WHAT NEEDS TO BE DONE
Return the data below unchanged. Drop any pictures.

[Stored items]
□ □ □

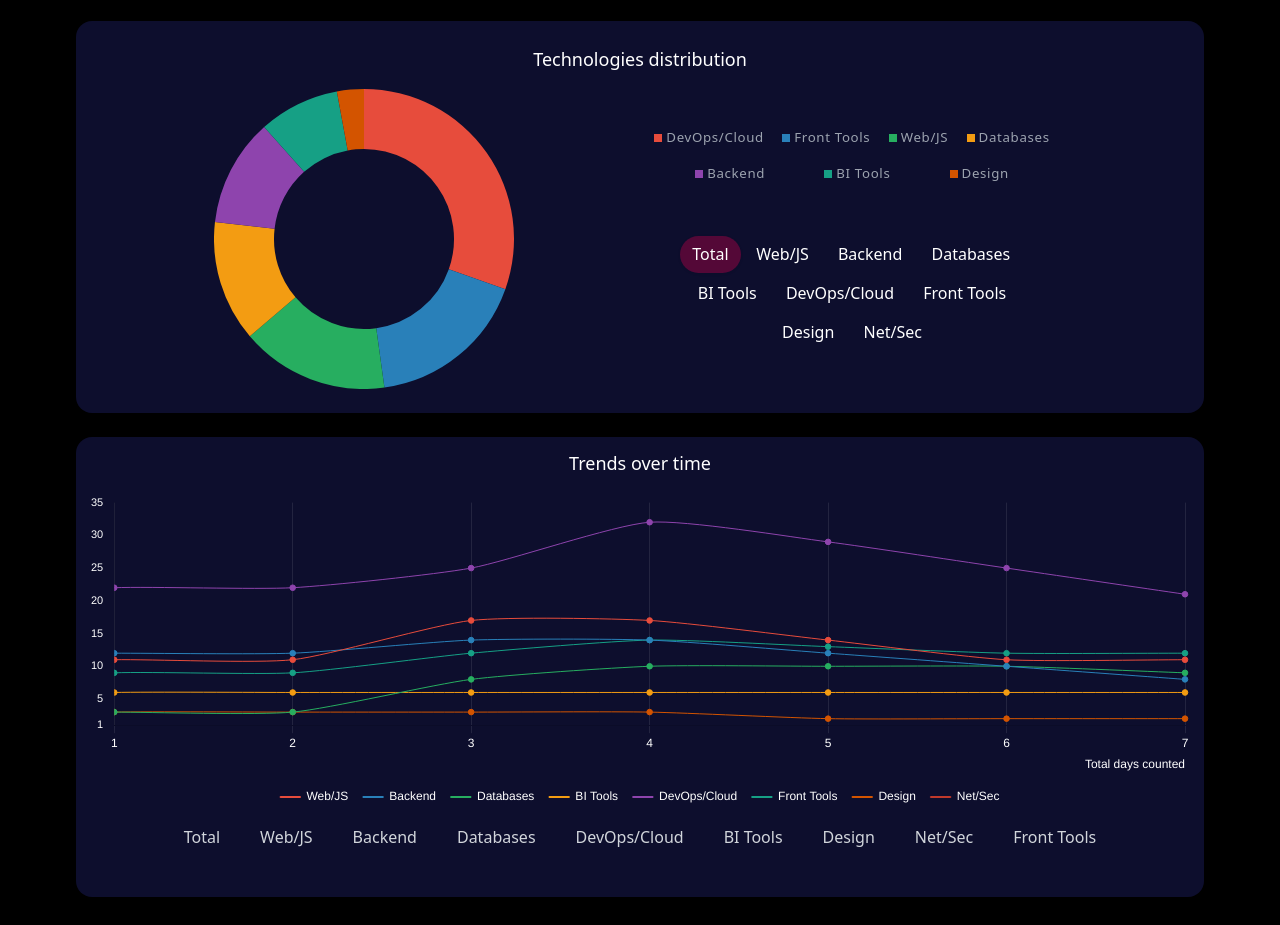
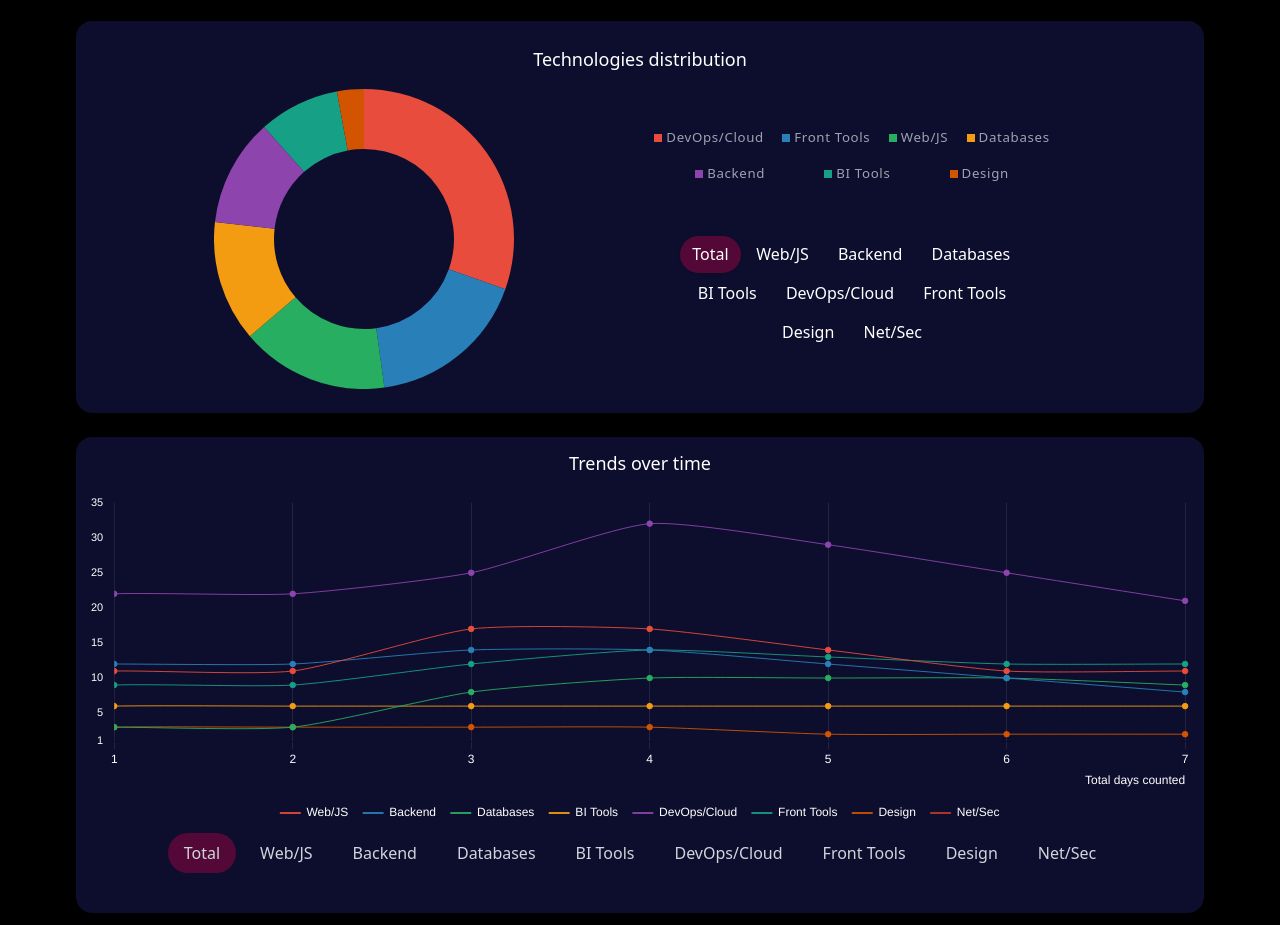
Before and after one commit to matias-cavalcante/it_jobs_req_alfred, a plain HTML site: page index.html in a window 1280 px wide. Shown: the part 79-1004 px from the top of the page. Drawn offline with nearby package versions, Linux system fonts and the light colour scheme.

Commit message:
Fixed button coloring issues upon click in timechart

```diff
--- a/index.html
+++ b/index.html
@@ -64,7 +64,7 @@
 
             <!-- Add this right below your timeline title -->
 
-            <div class="timeline-chart-container" style="position: relative; height: 40vh; width: 100%;">
+            <div class="timeline-chart-container" style="position: relative; height: 42vh; width: 100%;">
                 <canvas id="timeline"></canvas>
             </div>
 
@@ -84,21 +84,23 @@
     <button data-category = "Databases" id="tab-databases" class="tab-button">
         Databases
     </button>
+     <button data-category="BI Tools" id="tab-bitools" class="tab-button">
+        BI Tools
+    </button>
     <button data-category="DevOps/Cloud" id="tab-devops/cloud" class="tab-button">
         DevOps/Cloud
     </button>
-    <button data-category="BI Tools" id="tab-bitools" class="tab-button">
-        BI Tools
+    <button data-category="Front Tools" id="tab-front" class="tab-button">
+        Front Tools
     </button>
+
     <button data-category="Design" id="tab-design" class="tab-button">
         Design
     </button>
     <button data-category="Net/Sec" id="tab-netsec" class="tab-button">
         Net/Sec
     </button>
-    <button data-category="Front Tools" id="tab-front" class="tab-button">
-        Front Tools
-    </button>
+
 </div>
 </div>
 
--- a/main.js
+++ b/main.js
@@ -198,17 +198,7 @@ function renderCharts(labels, values) {
     });
 }
 
-// Tab activation function
-function activateTab(tabId) {
-    document.querySelectorAll('[id^="tab-"]').forEach(tab => {
-        tab.classList.remove('bg-white',  'text-white');
-    });
 
-    const activeTab = document.getElementById(tabId);
-    if (activeTab) {
-        activeTab.classList.remove('text-gray-300');
-    }
-}
 
 // Show technologies within a category
 function showCategory(categoryKey) {
@@ -230,7 +220,7 @@ function showCategory(categoryKey) {
             data: techData,
             fill: false,
             tension: 0.2,
-            borderWidth: 1,
+            borderWidth: 0.9,
 
             borderColor: colors[index], // Use the palette color
             // REMOVED the duplicate borderColor line: borderColor: `hsl(${Math.random() * 360}, 75%, 60%)`,
@@ -292,6 +282,19 @@ function showCategory(categoryKey) {
     });
 }
 
+function activateTab(tabId) {
+    // 1. Remove the 'active' class from all buttons
+    document.querySelectorAll('.tab-button').forEach(tab => {
+        tab.classList.remove('active');
+    });
+
+    // 2. Add the 'active' class to the clicked button
+    const activeTab = document.getElementById(tabId);
+    if (activeTab) {
+        activeTab.classList.add('active');
+    }
+}
+
 // Show all categories overview
 function showAllCategories() {
     currentView = 'overview';
@@ -323,7 +326,7 @@ function drawTimeline() {
             data: categoryData,
             fill: false,
             tension: 0.2,
-            borderWidth: 1,
+            borderWidth: 0.9,
             borderColor: colors[index], // Use color from palette instead of random
             borderCapStyle: 'round',
             borderJoinStyle: 'round',
--- a/style.css
+++ b/style.css
@@ -1,8 +1,8 @@
 
   html, body {
-    height: 100%;
-}
+    height: 100%; }
 
+ /* --- New CSS for the Aspect Ratio Container --- */
 
 
 body {
@@ -68,7 +68,6 @@ background-color: #000000;
 
 .tab-button.active{
       background-color: rgb(115, 7, 61, 0.7);
-    color: white;
 }
 
 
@@ -79,6 +78,8 @@ background-color: #000000;
     justify-content: center;
     gap: 0.5rem;
 }
+
+
 
 /* Mobile Layout: Horizontal Scrolling Carousel */
 @media (max-width: 767px) { /* Adjust breakpoint as needed */
```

□ □ □

SOLUTION FOR THIS TASK
Before and after one commit to matias-cavalcante/it_jobs_req_alfred, a plain HTML site: page index.html in a window 1280 px wide. Shown: the part 79-1004 px from the top of the page. Drawn offline with nearby package versions, Linux system fonts and the light colour scheme.

Commit message:
Fixed button coloring issues upon click in timechart

```diff
--- a/index.html
+++ b/index.html
@@ -64,7 +64,7 @@
 
             <!-- Add this right below your timeline title -->
 
-            <div class="timeline-chart-container" style="position: relative; height: 40vh; width: 100%;">
+            <div class="timeline-chart-container" style="position: relative; height: 42vh; width: 100%;">
                 <canvas id="timeline"></canvas>
             </div>
 
@@ -84,21 +84,23 @@
     <button data-category = "Databases" id="tab-databases" class="tab-button">
         Databases
     </button>
+     <button data-category="BI Tools" id="tab-bitools" class="tab-button">
+        BI Tools
+    </button>
     <button data-category="DevOps/Cloud" id="tab-devops/cloud" class="tab-button">
         DevOps/Cloud
     </button>
-    <button data-category="BI Tools" id="tab-bitools" class="tab-button">
-        BI Tools
+    <button data-category="Front Tools" id="tab-front" class="tab-button">
+        Front Tools
     </button>
+
     <button data-category="Design" id="tab-design" class="tab-button">
         Design
     </button>
     <button data-category="Net/Sec" id="tab-netsec" class="tab-button">
         Net/Sec
     </button>
-    <button data-category="Front Tools" id="tab-front" class="tab-button">
-        Front Tools
-    </button>
+
 </div>
 </div>
 
--- a/main.js
+++ b/main.js
@@ -198,17 +198,7 @@ function renderCharts(labels, values) {
     });
 }
 
-// Tab activation function
-function activateTab(tabId) {
-    document.querySelectorAll('[id^="tab-"]').forEach(tab => {
-        tab.classList.remove('bg-white',  'text-white');
-    });
 
-    const activeTab = document.getElementById(tabId);
-    if (activeTab) {
-        activeTab.classList.remove('text-gray-300');
-    }
-}
 
 // Show technologies within a category
 function showCategory(categoryKey) {
@@ -230,7 +220,7 @@ function showCategory(categoryKey) {
             data: techData,
             fill: false,
             tension: 0.2,
-            borderWidth: 1,
+            borderWidth: 0.9,
 
             borderColor: colors[index], // Use the palette color
             // REMOVED the duplicate borderColor line: borderColor: `hsl(${Math.random() * 360}, 75%, 60%)`,
@@ -292,6 +282,19 @@ function showCategory(categoryKey) {
     });
 }
 
+function activateTab(tabId) {
+    // 1. Remove the 'active' class from all buttons
+    document.querySelectorAll('.tab-button').forEach(tab => {
+        tab.classList.remove('active');
+    });
+
+    // 2. Add the 'active' class to the clicked button
+    const activeTab = document.getElementById(tabId);
+    if (activeTab) {
+        activeTab.classList.add('active');
+    }
+}
+
 // Show all categories overview
 function showAllCategories() {
     currentView = 'overview';
@@ -323,7 +326,7 @@ function drawTimeline() {
             data: categoryData,
             fill: false,
             tension: 0.2,
-            borderWidth: 1,
+            borderWidth: 0.9,
             borderColor: colors[index], // Use color from palette instead of random
             borderCapStyle: 'round',
             borderJoinStyle: 'round',
--- a/style.css
+++ b/style.css
@@ -1,8 +1,8 @@
 
   html, body {
-    height: 100%;
-}
+    height: 100%; }
 
+ /* --- New CSS for the Aspect Ratio Container --- */
 
 
 body {
@@ -68,7 +68,6 @@ background-color: #000000;
 
 .tab-button.active{
       background-color: rgb(115, 7, 61, 0.7);
-    color: white;
 }
 
 
@@ -79,6 +78,8 @@ background-color: #000000;
     justify-content: center;
     gap: 0.5rem;
 }
+
+
 
 /* Mobile Layout: Horizontal Scrolling Carousel */
 @media (max-width: 767px) { /* Adjust breakpoint as needed */
```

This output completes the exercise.